## Instructions to follow
Show the lines below that contain the string "https".

## Source records

::::::::::

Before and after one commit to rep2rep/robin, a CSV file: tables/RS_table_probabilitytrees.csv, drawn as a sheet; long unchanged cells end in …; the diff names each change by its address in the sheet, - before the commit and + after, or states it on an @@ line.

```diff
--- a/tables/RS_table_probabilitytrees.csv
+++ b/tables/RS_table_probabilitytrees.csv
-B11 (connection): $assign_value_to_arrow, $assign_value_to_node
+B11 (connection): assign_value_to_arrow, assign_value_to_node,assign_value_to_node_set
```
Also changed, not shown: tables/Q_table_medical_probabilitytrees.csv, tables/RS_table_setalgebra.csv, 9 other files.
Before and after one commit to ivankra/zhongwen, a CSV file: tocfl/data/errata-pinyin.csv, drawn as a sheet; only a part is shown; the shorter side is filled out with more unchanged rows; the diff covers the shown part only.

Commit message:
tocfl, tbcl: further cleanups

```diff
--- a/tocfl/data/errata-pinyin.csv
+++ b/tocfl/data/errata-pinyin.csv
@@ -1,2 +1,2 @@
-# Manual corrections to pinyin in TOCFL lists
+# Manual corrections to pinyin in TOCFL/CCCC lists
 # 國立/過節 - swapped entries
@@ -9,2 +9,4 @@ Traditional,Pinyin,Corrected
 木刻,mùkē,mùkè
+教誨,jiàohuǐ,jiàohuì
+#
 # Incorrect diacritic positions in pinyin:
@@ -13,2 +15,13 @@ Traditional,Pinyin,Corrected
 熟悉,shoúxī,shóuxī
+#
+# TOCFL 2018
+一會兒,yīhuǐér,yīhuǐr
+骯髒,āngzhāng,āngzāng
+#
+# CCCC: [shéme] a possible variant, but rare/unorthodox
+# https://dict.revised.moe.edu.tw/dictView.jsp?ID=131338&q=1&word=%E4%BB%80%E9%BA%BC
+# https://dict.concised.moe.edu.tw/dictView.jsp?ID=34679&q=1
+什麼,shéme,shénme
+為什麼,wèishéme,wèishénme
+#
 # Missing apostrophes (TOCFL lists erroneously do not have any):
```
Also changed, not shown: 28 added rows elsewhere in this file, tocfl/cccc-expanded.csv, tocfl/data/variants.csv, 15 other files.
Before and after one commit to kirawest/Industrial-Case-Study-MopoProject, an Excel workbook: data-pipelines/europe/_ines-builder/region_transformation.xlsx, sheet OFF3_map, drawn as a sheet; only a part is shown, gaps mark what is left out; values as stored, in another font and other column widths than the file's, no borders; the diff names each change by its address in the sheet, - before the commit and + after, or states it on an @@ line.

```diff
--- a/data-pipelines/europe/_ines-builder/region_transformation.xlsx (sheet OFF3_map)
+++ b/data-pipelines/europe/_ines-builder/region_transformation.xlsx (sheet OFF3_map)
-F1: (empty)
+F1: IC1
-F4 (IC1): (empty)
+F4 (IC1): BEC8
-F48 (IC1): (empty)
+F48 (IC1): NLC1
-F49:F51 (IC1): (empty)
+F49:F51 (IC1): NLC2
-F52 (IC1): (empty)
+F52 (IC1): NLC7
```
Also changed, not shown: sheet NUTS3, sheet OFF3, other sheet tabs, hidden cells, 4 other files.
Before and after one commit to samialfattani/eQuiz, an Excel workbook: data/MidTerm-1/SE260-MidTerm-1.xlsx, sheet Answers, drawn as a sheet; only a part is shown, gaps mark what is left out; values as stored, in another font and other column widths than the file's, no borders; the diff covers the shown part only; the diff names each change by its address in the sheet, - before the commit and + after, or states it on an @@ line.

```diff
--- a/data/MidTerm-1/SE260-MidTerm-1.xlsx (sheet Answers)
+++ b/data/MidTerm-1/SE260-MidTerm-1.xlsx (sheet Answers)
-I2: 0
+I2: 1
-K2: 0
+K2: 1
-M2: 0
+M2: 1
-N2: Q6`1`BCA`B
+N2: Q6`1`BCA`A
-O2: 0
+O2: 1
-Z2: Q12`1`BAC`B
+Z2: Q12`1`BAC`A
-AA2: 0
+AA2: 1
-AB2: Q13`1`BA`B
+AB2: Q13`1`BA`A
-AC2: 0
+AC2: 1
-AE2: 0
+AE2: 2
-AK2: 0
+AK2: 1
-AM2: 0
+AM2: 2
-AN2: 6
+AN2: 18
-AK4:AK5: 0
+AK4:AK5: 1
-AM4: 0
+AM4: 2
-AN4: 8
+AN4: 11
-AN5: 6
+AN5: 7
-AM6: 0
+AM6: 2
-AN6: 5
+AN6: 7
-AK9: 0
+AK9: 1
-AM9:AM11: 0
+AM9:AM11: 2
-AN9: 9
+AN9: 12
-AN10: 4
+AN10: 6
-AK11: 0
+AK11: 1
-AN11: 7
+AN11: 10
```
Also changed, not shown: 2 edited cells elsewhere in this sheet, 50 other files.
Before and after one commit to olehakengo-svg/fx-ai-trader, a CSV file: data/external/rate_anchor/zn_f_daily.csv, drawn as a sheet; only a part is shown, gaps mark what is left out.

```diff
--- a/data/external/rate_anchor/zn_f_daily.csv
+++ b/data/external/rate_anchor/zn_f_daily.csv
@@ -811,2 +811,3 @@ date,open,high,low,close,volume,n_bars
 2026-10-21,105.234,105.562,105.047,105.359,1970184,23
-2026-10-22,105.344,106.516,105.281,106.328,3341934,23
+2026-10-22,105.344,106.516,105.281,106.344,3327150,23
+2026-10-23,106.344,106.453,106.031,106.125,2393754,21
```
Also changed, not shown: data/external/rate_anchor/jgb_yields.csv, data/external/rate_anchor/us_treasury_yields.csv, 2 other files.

::::::::::

## Solution to this problem
+# https://dict.revised.moe.edu.tw/dictView.jsp?ID=131338&q=1&word=%E4%BB%80%E9%BA%BC
+# https://dict.concised.moe.edu.tw/dictView.jsp?ID=34679&q=1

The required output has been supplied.